▶ **Exercise description**
Return the records below exactly as they are written.

BEGIN Entries supplied

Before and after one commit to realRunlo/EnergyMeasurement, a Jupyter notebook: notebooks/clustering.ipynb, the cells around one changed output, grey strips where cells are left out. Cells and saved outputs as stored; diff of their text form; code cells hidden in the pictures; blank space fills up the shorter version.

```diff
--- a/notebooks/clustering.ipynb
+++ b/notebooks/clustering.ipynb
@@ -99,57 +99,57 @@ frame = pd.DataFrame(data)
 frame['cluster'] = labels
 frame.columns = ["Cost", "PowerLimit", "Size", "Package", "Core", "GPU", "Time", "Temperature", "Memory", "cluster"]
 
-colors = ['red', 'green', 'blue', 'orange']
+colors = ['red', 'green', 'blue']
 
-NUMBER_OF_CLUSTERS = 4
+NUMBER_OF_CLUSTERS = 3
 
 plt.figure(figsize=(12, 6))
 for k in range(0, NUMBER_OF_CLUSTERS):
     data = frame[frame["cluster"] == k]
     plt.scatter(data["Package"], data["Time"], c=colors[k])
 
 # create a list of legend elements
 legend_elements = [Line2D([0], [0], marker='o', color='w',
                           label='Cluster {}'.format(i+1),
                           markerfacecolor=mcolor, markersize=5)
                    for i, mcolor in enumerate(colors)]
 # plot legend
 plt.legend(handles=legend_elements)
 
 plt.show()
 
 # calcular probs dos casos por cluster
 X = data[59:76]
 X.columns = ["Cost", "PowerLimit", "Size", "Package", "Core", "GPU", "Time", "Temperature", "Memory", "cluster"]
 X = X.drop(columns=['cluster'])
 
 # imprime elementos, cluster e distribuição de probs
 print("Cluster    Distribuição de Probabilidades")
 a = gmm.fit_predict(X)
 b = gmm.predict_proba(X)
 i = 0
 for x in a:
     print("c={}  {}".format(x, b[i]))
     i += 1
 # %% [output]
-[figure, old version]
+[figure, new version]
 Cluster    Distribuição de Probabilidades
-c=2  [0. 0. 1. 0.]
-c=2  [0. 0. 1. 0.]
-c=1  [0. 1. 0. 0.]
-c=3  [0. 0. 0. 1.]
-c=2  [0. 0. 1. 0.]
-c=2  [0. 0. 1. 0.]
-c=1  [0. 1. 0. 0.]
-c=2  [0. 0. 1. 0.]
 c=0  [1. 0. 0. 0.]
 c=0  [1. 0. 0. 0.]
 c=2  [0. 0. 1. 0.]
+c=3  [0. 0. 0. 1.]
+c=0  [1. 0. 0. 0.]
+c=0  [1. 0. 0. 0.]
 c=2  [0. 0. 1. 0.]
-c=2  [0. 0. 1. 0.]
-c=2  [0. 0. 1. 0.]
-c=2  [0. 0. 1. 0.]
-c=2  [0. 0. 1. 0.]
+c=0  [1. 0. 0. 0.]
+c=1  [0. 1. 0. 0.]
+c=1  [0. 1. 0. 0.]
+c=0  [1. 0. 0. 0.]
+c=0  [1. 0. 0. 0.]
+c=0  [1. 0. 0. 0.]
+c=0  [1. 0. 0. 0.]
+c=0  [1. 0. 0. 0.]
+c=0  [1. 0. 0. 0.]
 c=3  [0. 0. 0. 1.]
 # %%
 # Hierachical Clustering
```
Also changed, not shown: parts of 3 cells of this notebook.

END Entries supplied

▶ **Response to this exercise**
Before and after one commit to realRunlo/EnergyMeasurement, a Jupyter notebook: notebooks/clustering.ipynb, the cells around one changed output, grey strips where cells are left out. Cells and saved outputs as stored; diff of their text form; code cells hidden in the pictures; blank space fills up the shorter version.

```diff
--- a/notebooks/clustering.ipynb
+++ b/notebooks/clustering.ipynb
@@ -99,57 +99,57 @@ frame = pd.DataFrame(data)
 frame['cluster'] = labels
 frame.columns = ["Cost", "PowerLimit", "Size", "Package", "Core", "GPU", "Time", "Temperature", "Memory", "cluster"]
 
-colors = ['red', 'green', 'blue', 'orange']
+colors = ['red', 'green', 'blue']
 
-NUMBER_OF_CLUSTERS = 4
+NUMBER_OF_CLUSTERS = 3
 
 plt.figure(figsize=(12, 6))
 for k in range(0, NUMBER_OF_CLUSTERS):
     data = frame[frame["cluster"] == k]
     plt.scatter(data["Package"], data["Time"], c=colors[k])
 
 # create a list of legend elements
 legend_elements = [Line2D([0], [0], marker='o', color='w',
                           label='Cluster {}'.format(i+1),
                           markerfacecolor=mcolor, markersize=5)
                    for i, mcolor in enumerate(colors)]
 # plot legend
 plt.legend(handles=legend_elements)
 
 plt.show()
 
 # calcular probs dos casos por cluster
 X = data[59:76]
 X.columns = ["Cost", "PowerLimit", "Size", "Package", "Core", "GPU", "Time", "Temperature", "Memory", "cluster"]
 X = X.drop(columns=['cluster'])
 
 # imprime elementos, cluster e distribuição de probs
 print("Cluster    Distribuição de Probabilidades")
 a = gmm.fit_predict(X)
 b = gmm.predict_proba(X)
 i = 0
 for x in a:
     print("c={}  {}".format(x, b[i]))
     i += 1
 # %% [output]
-[figure, old version]
+[figure, new version]
 Cluster    Distribuição de Probabilidades
-c=2  [0. 0. 1. 0.]
-c=2  [0. 0. 1. 0.]
-c=1  [0. 1. 0. 0.]
-c=3  [0. 0. 0. 1.]
-c=2  [0. 0. 1. 0.]
-c=2  [0. 0. 1. 0.]
-c=1  [0. 1. 0. 0.]
-c=2  [0. 0. 1. 0.]
 c=0  [1. 0. 0. 0.]
 c=0  [1. 0. 0. 0.]
 c=2  [0. 0. 1. 0.]
+c=3  [0. 0. 0. 1.]
+c=0  [1. 0. 0. 0.]
+c=0  [1. 0. 0. 0.]
 c=2  [0. 0. 1. 0.]
-c=2  [0. 0. 1. 0.]
-c=2  [0. 0. 1. 0.]
-c=2  [0. 0. 1. 0.]
-c=2  [0. 0. 1. 0.]
+c=0  [1. 0. 0. 0.]
+c=1  [0. 1. 0. 0.]
+c=1  [0. 1. 0. 0.]
+c=0  [1. 0. 0. 0.]
+c=0  [1. 0. 0. 0.]
+c=0  [1. 0. 0. 0.]
+c=0  [1. 0. 0. 0.]
+c=0  [1. 0. 0. 0.]
+c=0  [1. 0. 0. 0.]
 c=3  [0. 0. 0. 1.]
 # %%
 # Hierachical Clustering
```
Also changed, not shown: parts of 3 cells of this notebook.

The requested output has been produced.